##### INDICES
• Samba 65 00% 56.65%
Joga2002 635.254 50% 63.63%
Bra52 69 23.145% -63.25%
Joga2002 635.254 50% 63.63%
• HangSang20 370 400% -20%
NasDaq4 33 00% 36%
S&P5002 60 50% 10%
HangSang20 370 400% -20%
Dow17 56.23 41.89% -2.635%
-

# High Mortgage Interest Rates Render Home Buying Unjustified

EghtesadOnline: Mohammad Hashem Botshekan, former managing director of Bank Maskan, the state agent bank of the housing sector, calls for single-digit interest rates to help low-income borrowers take out loans for purchasing a house.

A translation of his write-up in the Persian economic daily Donya-e-Eqtesad follows:

The loan-to-value ratio is a simple formula that measures the amount of financing used to buy an asset relative to the value of that asset. It also shows how much equity a borrower has in the home they’ve borrowed against, or how much money would be left if they sold the home and paid off the loan. It is calculated by dividing the amount borrowed by the appraised value of the property, expressed as a percentage.

LTV is the inverse of a borrower’s down payment. For example, a borrower who provides a 20% down payment has an LTV of 80%.

The average LTV ratio amounts to 70% globally, which means that the average value of mortgages constitutes 70% of the value of the residential property. In fact, LTV is a criterion for calculating the effectiveness of housing facilities.

Imagine the average price of a square meter of a housing property in Tehran at 300 million rials (\$1,100); that puts the value of a 75-square-meter unit at 23 billion rials (\$84,403). Before the recent twofold increase in the value of loans introduced by the Money and Credit Council, a top financial decision-making body with the Central Bank of Iran, the ceiling on home loans for a married couple was 2 billion rials (\$7,339), i.e., less than 10% of the price of a mid-sized, ordinary home in Tehran compared with the 70% average LTV ratio in the world and 80% in developed countries. Thus, increasing the value of home loans under the current conditions was an appropriate, necessary move.

Over fiscals 2014-15 and 2015-16, when the so-called housing saving fund was established and flourished, thanks to the relative economic stability of those years, the price of a 75-square-meter housing unit hovered around 3 billion rials (\$11,009) and the value of home loans granted to married couples was 1.6 billion rials (5,871). As a result, the LTV ratio was higher than 50%, making home loans efficient, as it was value for money to apply for home loans then.

All these justify the decision made by the Money and Credit Council to raise the value of home loans. However, the question is whether the inflated loan is affordable for people with middle incomes, given its lending rate, repayment period and the amount of installments?

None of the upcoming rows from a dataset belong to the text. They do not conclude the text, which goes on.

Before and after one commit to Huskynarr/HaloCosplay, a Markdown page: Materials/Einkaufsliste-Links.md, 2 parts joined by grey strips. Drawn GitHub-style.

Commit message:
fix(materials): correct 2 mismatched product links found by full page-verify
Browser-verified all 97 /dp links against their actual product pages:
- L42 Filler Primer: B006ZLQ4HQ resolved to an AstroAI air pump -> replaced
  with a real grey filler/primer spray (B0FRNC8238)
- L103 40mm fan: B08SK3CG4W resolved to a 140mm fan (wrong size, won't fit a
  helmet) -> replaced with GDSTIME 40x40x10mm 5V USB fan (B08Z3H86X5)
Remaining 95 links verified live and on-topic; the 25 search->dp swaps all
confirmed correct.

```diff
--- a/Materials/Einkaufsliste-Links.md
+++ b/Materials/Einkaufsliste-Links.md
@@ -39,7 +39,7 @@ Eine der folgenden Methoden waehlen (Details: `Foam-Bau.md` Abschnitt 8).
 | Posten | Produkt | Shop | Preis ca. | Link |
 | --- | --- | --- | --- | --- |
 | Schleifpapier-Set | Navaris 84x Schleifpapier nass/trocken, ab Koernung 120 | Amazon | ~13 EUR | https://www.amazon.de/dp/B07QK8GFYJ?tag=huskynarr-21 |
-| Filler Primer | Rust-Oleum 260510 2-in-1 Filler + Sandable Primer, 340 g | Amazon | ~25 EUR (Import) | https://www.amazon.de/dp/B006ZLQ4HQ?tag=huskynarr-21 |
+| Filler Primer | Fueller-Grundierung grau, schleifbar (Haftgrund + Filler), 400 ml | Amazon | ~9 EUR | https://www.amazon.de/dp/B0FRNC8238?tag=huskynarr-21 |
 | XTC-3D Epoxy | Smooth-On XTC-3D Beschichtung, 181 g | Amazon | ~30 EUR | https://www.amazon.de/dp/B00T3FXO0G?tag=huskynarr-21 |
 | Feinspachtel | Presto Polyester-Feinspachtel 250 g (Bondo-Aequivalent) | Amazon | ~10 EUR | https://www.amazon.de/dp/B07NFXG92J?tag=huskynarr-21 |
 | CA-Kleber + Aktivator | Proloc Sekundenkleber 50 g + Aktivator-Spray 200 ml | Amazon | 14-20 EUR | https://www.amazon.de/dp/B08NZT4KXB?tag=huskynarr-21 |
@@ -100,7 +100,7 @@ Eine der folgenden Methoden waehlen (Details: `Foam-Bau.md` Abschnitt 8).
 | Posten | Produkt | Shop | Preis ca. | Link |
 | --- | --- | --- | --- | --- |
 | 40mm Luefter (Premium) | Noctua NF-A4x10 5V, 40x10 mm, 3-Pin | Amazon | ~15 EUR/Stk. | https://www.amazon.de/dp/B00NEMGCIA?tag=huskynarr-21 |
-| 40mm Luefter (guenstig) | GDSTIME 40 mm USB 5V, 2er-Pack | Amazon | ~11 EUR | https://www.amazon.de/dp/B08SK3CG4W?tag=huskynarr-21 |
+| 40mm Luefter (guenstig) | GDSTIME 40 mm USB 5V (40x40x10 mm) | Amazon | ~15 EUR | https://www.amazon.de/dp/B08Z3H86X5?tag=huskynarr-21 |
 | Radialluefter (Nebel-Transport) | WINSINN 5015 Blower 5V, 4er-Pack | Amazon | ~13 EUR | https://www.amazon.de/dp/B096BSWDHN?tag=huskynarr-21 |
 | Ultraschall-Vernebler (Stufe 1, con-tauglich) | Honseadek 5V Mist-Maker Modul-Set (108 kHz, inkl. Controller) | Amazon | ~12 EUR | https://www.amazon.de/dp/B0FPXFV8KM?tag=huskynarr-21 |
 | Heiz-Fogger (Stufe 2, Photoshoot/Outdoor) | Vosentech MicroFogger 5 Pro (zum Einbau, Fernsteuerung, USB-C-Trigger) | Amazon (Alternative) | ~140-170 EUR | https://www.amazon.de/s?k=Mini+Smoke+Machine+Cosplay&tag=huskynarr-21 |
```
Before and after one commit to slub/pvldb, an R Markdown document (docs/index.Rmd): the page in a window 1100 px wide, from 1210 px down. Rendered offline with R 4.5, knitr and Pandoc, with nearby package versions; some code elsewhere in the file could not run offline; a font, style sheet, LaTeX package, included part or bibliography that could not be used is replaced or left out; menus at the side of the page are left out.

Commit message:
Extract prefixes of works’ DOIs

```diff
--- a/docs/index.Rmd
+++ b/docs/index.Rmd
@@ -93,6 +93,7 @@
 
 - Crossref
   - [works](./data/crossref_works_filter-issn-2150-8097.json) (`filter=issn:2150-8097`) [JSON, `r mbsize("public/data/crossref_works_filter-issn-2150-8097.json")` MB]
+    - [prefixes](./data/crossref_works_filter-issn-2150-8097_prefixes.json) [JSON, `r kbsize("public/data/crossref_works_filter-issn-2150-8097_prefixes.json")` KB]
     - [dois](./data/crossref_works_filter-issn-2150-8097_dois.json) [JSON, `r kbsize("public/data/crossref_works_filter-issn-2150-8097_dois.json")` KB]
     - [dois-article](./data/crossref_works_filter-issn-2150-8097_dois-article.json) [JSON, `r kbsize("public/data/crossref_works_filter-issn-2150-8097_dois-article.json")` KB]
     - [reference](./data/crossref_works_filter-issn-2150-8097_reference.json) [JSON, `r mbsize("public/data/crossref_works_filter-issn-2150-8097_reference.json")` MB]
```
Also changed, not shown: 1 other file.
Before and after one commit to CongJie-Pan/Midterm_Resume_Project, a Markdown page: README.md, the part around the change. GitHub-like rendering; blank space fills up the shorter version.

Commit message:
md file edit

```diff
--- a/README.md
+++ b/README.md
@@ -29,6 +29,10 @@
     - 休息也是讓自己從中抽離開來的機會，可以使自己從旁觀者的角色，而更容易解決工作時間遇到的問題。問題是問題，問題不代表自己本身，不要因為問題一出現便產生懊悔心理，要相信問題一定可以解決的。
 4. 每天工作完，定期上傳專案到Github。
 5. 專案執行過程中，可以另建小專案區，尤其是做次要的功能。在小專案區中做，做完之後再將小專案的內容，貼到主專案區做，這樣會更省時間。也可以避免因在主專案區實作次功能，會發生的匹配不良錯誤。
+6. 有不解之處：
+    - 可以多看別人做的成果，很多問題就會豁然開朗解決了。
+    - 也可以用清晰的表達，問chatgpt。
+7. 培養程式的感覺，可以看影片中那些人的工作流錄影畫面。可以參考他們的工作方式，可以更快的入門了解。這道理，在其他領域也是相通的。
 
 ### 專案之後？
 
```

In reality, fourth to seventh income deciles are the target groups of home loans. The first three low-income deciles can’t enter this financing system due to their inability to make down payments and the top high income deciles don’t need such loans to purchase a home, thanks to their financial capability.

Even dual-career couples who fall into middle-income deciles (fourth to seventh deciles) can’t pay back loans with monthly installments worth 90 million rials (\$330). This creates a kind of impasse; on the one hand, it is necessary to raise the ceiling on home loans; on the other, the value of installment payments is unaffordable for the middle class, first-time home buyers.

Here, the government’s intervention must come in the form of supportive facilities such as “single-digit lending rates”. At present, the interest rate on home loans stands at 17.5%; couples willing to purchase housing bonds need to pay another 600 million rials (\$2,200) which makes the real lending rate exceed 17.5%, i.e., around 23-24%. Consequently, these loans become unaffordable for many first-time home buyers.

I believe home loans should cover at least 50% of the value of the property and therefore the ceiling on loans needs to increase even more but these banking facilities are not appropriate for first-time home buyers. Such loans are more useful for people who are seeking to increase their investments in the housing sector by buying a larger or newly-built homes, or relocating to a better neighborhood.

Policymakers know better that long-term home loans are being paid at lending rates lower than 5% in other countries. But those countries first managed to create predictability and macroeconomic stability, and achieve single-digit inflation rate and then began to grant low-interest  home loans. In other words, they pay such loans to control inflation.

In Iran, under an inflationary condition, home prices and home loans increase in tandem, and therefore the housing crisis will remain unsolved.

In short, the government needs to lower the interest rate on home loans to a single digit; that’s what happened under Bank Maskan’s Housing Saving Account mortgage initiative years ago.

If that’s not done, home loans won’t produce the desired result for the target group, i.e., first-time home buyers of middle-income deciles.

Interest Rate Mortgage